Improving vitamin A nutrition in low-income countries. In vitro bioaccessibility of provitamin A carotenoids in biofortified orange-fleshed sweet potato
Vitamin A deficiency is a major nutritional disorder in a large number of low-income countries that is caused by an inadequate intake of preformed vitamin A and provitamin A carotenoids in the diet. The objective of the present thesis was to evaluate orange-fleshed sweet potato (OFSP) as a biofortified food source of provitamin A carotenoids with a potential to be included in a diet for alleviating vitamin A deficiency. The effects of various thermal processing and drying methods on the retention and in vitro bioaccessibility of β-carotene in OFSP were investigated using HPLC and an in vitro digestion model. The cell structure and β-carotene morphology in fresh and thermally processed OFSP were visualized by brightfield and coherent anti-Stokes Raman scattering microscopy. The interactive effects of simultaneous uptake of β-carotene from micelles and iron were studied using a Caco-2 cell model.

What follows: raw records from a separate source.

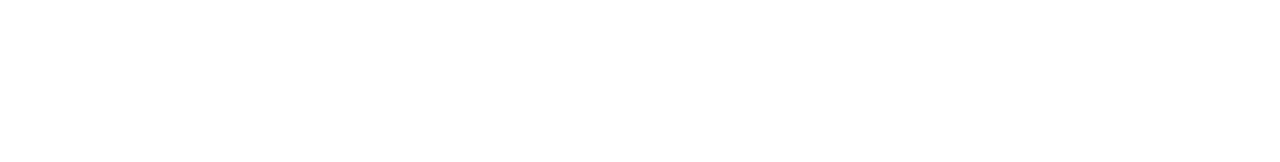
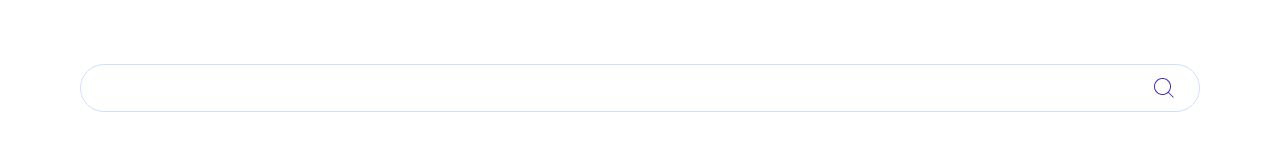
Before and after one commit to NikolasEagle/GlobaxIT_Test, a React (Vite) app: page / in a window 1280 px wide. Shown: the top 162 px of the page. Built offline with nearby package versions, Linux system fonts and the light colour scheme.

Commit message:
Верстка компонента поисковой строки

```diff
--- a/src/App.module.scss
+++ b/src/App.module.scss
@@ -2,10 +2,13 @@
   display: flex;
   justify-content: center;
   align-items: center;
-  background: red;
 }
 
 .home {
   margin: 64px 80px;
   display: flex;
+  flex-direction: column;
+  align-items: center;
+  justify-content: center;
+  gap: 32px;
 }
--- a/src/App.tsx
+++ b/src/App.tsx
@@ -1,5 +1,10 @@
 import styles from "./App.module.scss";
+import SearchField from "./components/SearchField";
 
 export default function App() {
-  return <div className={styles.home}></div>;
+  return (
+    <div className={styles.home}>
+      <SearchField />
+    </div>
+  );
 }
--- a/src/components/SearchField.module.scss
+++ b/src/components/SearchField.module.scss
@@ -0,0 +1,44 @@
+.search {
+  position: relative;
+  display: flex;
+  justify-content: center;
+  align-items: center;
+  gap: 12px;
+  width: 100%;
+  height: 48px;
+  border-radius: 24px;
+  outline: none;
+  box-sizing: border-box;
+  color: #262c40;
+
+  .search_input {
+    display: flex;
+    width: 100%;
+    height: 48px;
+    border-radius: 24px;
+    border: solid 1px #d4defe;
+    outline: none;
+    padding: 12px 24px;
+    box-sizing: border-box;
+    color: #262c40;
+
+    &:focus,
+    &:hover,
+    &:active {
+      border: solid 1px #432eab;
+    }
+  }
+
+  .search_icon_wrapper {
+    position: absolute;
+    display: flex;
+    right: 24px;
+    background: #ffffff;
+    padding-left: 12px;
+    .search_icon {
+      background: #ffffff;
+      width: 24px;
+      height: 24px;
+    }
+  }
+}
--- a/src/components/SearchField.tsx
+++ b/src/components/SearchField.tsx
@@ -1,5 +1,12 @@
 import styles from "./SearchField.module.scss";
 
 export default function SearchField() {
-  return <div className={styles.home}></div>;
+  return (
+    <div className={styles.search}>
+      <input className={styles.search_input} />
+      <div className={styles.search_icon_wrapper}>
+        <img className={styles.search_icon} src="/search.png" alt="search" />
+      </div>
+    </div>
+  );
 }
```
Also changed, not shown: public/search.png (added).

Biofortified OFSP cultivars from Uganda contained high levels of all-trans-β-carotene ranging from 108 to 315 μg/g dry weight. Traditional preparation methods resulted in moderate losses of β-carotene with approximately 78% of the all-trans-β-carotene content retained, and the effects of boiling, steaming and deep-frying were similar. However, the degree of cell wall damage strongly influenced the in vitro bioaccessibility of β-carotene, which was clearly indicated by the 31% to 50% transfer of all-trans-β-carotene from the OFSP matrix to the micellar phase in samples that were homogenized prior to boiling, considerably higher than in samples that were thermally treated prior to homogenization (11% to 22%). These findings correlated qualitatively very well with the differences observed in size and number of β-carotene bodies in the in vitro digested samples. Furthermore, β-carotene bodies were co-located with starch granules in the OFSP matrix. The Caco-2 cell model showed that the uptake of β-carotene was reduced in the presence of physiological amounts of ferrous chloride, and this effect was concentration dependent. However, no evidence of an impact of β-carotene on iron uptake was observed.

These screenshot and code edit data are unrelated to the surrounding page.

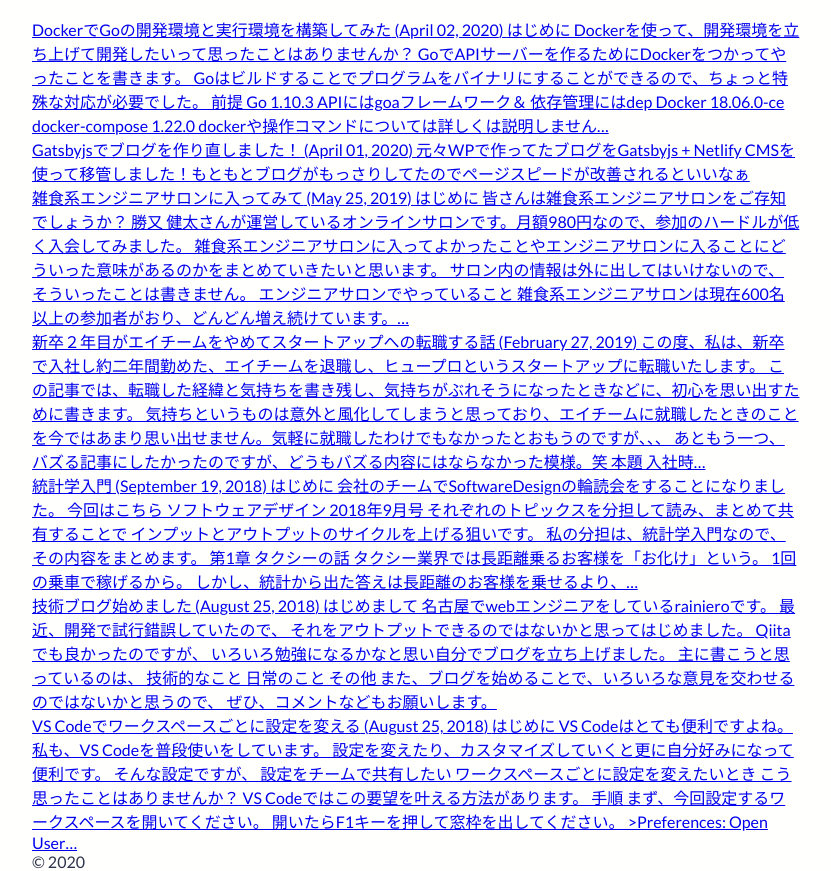
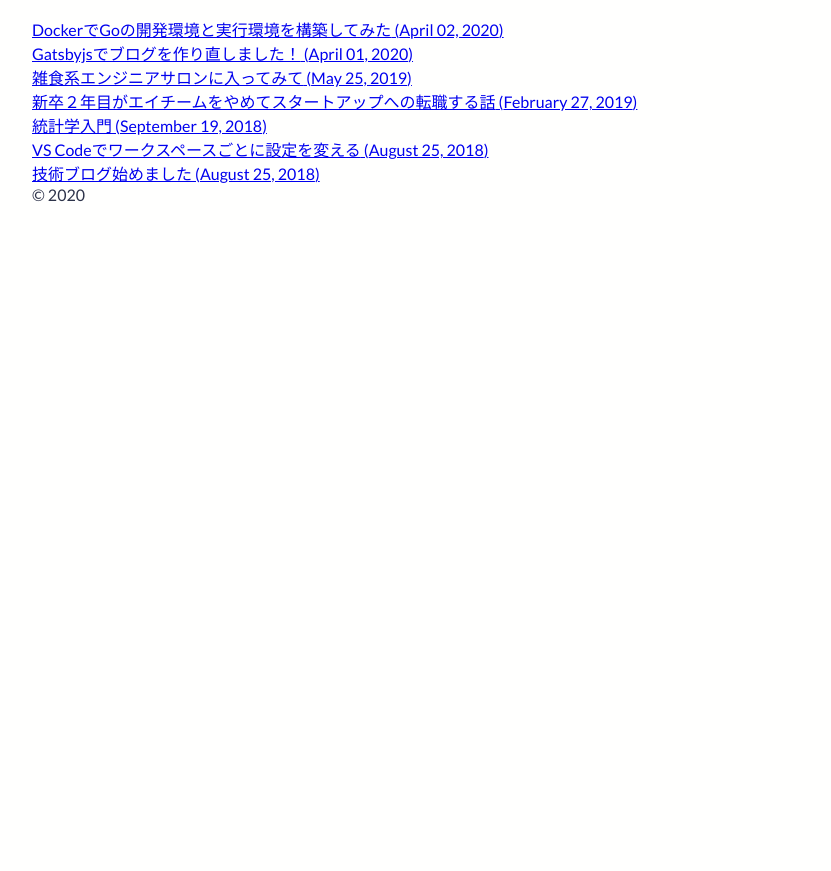
Before and after one commit to rayyyy/old-blog, a Gatsby site: page / in a window 1280 px wide. Shown: the part 47-918 px from the top of the page, without its empty margins (224-1055 px from the left). After the commit the page ends 800 px from the top, so only its background shows below. Built offline with nearby package versions, Linux system fonts and the light colour scheme; Gatsby itself is replaced by a stand-in of ours.

Commit message:
UI変更

```diff
--- a/src/components/molecules/post-link.js
+++ b/src/components/molecules/post-link.js
@@ -4,7 +4,7 @@
 const PostLink = ({ post }) => (
   <div>
     <Link to={post.fields.path}>
-      {post.frontmatter.title} ({post.frontmatter.updated_date}) {post.excerpt}
+      {post.frontmatter.title} ({post.frontmatter.updated_date})
     </Link>
   </div>
 )
--- a/src/pages/blog/2020-04-02-vs-code-workspace.md
+++ b/src/pages/blog/2020-04-02-vs-code-workspace.md
@@ -1,7 +1,7 @@
 ---
 slug: vs-code-workspace
-published_date: 2018-08-25T15:00:00.000Z
-updated_date: 2018-08-25T15:00:00.000Z
+published_date: 2018-08-25T16:00:00.000Z
+updated_date: 2018-08-25T16:00:00.000Z
 title: VS Codeでワークスペースごとに設定を変える
 tags:
   - VS Code
```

The results in the present thesis indicate that a meal supplemented with OFSP together with a small amount of fat would provide enough β-carotene to completely cover the daily vitamin A requirements for preschool-age children. In summary, the high content and in vitro bioaccessibility of β-carotene from thermally processed OFSP suggests that this food crop can be considered a promising food-based approach to prevent vitamin A deficiency in a sustainable manner.
provitamin A carotenoids
coherent anti-Stokes Raman scattering microscopy
vitamin A deficiency
orange-fleshed sweet potato
in vitro digestion
10:an, Kemivägen 10, Chalmers tekniska högskola
Opponent: Paul van Jaarsveld, Medical Research Council, Tygerberg, South Africa